There is a sameness in the way horror movies begin. A group of friends load up their car and head into the country for a binge of sex and booze. Or a family moves into a new town, a new house, to help recover from some tragedy, usually the lost of a child. Or a death or some other dark event brings the protagonist home after several years away. The latter is how Beneath begins. Despite this predictable beginning and a small checklist of other horror-movie clichés, I found Beneath to be an exciting and frightening movie. It is exactly what I wanted in a horror movie–suspense, mystery, sympathetic characters, and an horror that–at least for the spell of the movie–I believed.
For the Netflix Now series, I have three guidelines. 1) It is a movie currently available on Netflix Instant Play, so you can watch it on your pad, your computer, or your television streaming video. 2) It’s a movie I’ve never seen before. And 3) I expect I’ll like it. I expected to like Beneath because it stars Nora Zehetner. I first saw Zehetner in an independent movie called Brick, where she plays the femme fatale in a film noir that is set in a high school. I later saw her as a semi-regular character in Heroes, a television series I watched as a guilty pleasure. And I saw her a third time in one episode of Warehouse 13, another television guilty pleasure. When I saw that she was the starring actress of Beneath, I wanted to see how she did a leading role.
She plays Christy, a young woman who had been raised in institutions, including mental hospitals. When she learns that a childhood father-figure, Joseph (Don S. Davis) died, she returns to her hometown for his funeral. A staple of horror movies is that the protagonist has some personal issue, for which the horror stands as a extended metaphor. For Christy, this is guilt over her sister’s death. Armed with a sketchbook filled with macabre sketches she had drawn over the years, and feeling the need to protect her niece, Amy (Jessica Amlee), she begins to investigate her sister’s death. She asks questions that everyone tells her had been answered long ago, but the more she digs, the more she realizes those answers are false. In this way, Beneath is as much a detective movie as it is a ghost story.

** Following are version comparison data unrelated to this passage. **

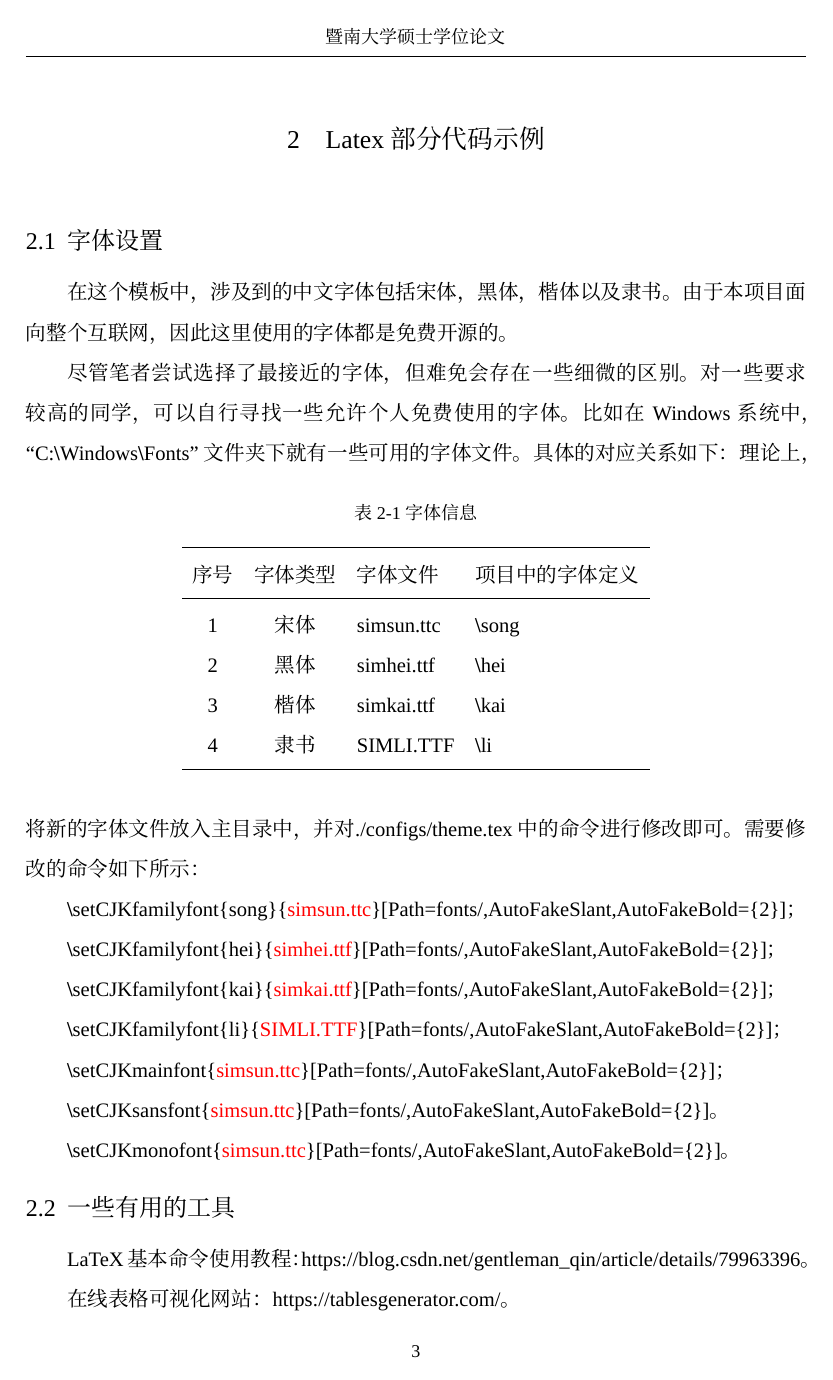
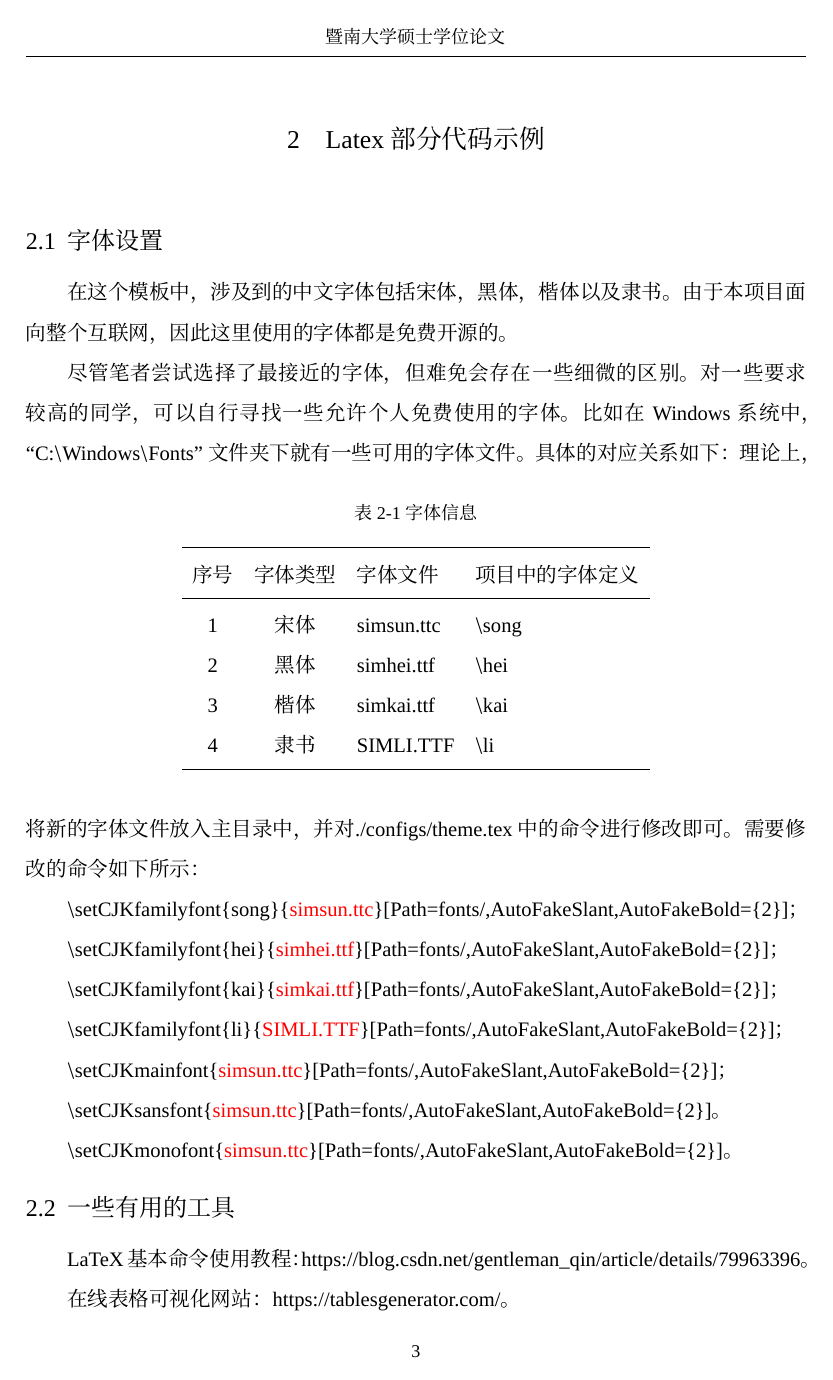
Before and after one commit to Latiyas/JNUThesis, a LaTeX thesis (JNUThesis.tex, which reads configs/theme.tex): page 10 of 19. Compiled offline with XeLaTeX; a missing font is replaced by an installed copy or a similar font.

Commit message:
1. 使用本地字体时，设置 主、无衬线、等宽字体为本地宋体 2. 解决本地xelatex编译时报 OT.mf 错误： 使用STIX Two Math替代XITS Math（目前更现代、更稳定的 Times 风格数学字体是 STIX Two）

```diff
--- a/configs/theme.tex
+++ b/configs/theme.tex
@@ -34,7 +38,7 @@
 \setCJKmonofont{SourceHanSerif-Regular.ttf}[Path=fonts/,AutoFakeSlant,AutoFakeBold={2}]
 %% 设置英文字体
 \usepackage{unicode-math}
-\setmathfont{XITS Math} % 设置数学字体为Times New Roman
+\setmathfont{STIX Two Math} % 设置数学字体为Times New Roman
 \setmainfont{Times New Roman}
 \setsansfont{Arial}
 \setmonofont{Times New Roman}
```
Also changed, not shown: configs/theme.tex (4 more changed lines).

Dagen Merrill directed Beneath, which he cowrote with Kevin Burke. Though working in a long formulaic tradition, they give us something fresh and original. Nothing is over-the-top here, a flaw with most contemporary horror movies that prefer CGI effects and gore to real horror. The setting is creepy but real. The characters are relatable, and it is easy to sympathize with Christy. I don’t know that there is anything remarkable with Zehetner’s performance. From the other shows I’ve seen her in, I believe she has a knack for playing conflicted women, women imbued with dark emotions and personal dilemmas, and she plays such a character in Beneath. That makes her the right casting choice.
The thing I like most about Beneath is that it builds tension and suspense with plot and character development rather than with special effects and jump scares. This feels like a throwback to the horror movies of my youth, to the horror movies that made me love the genre. I’m thinking about the Beli Lugosi’s Dracula movies or the 1963 The Haunting or almost any Vincent Price movie you can name. Beneath isn’t as atmospheric as these movies, but, intentionally or unintentionally, it pays homage to them. It is well worth seeing.
Verdict: Worth your time.
Note: There are two movies titled Beneath available on Netflix Instant Play. This review is about the one released in 2007.The other came out in 2014 and it is also a horror movie. Not a bad one. In fact, watching them back-to-back might be a good idea for fright night.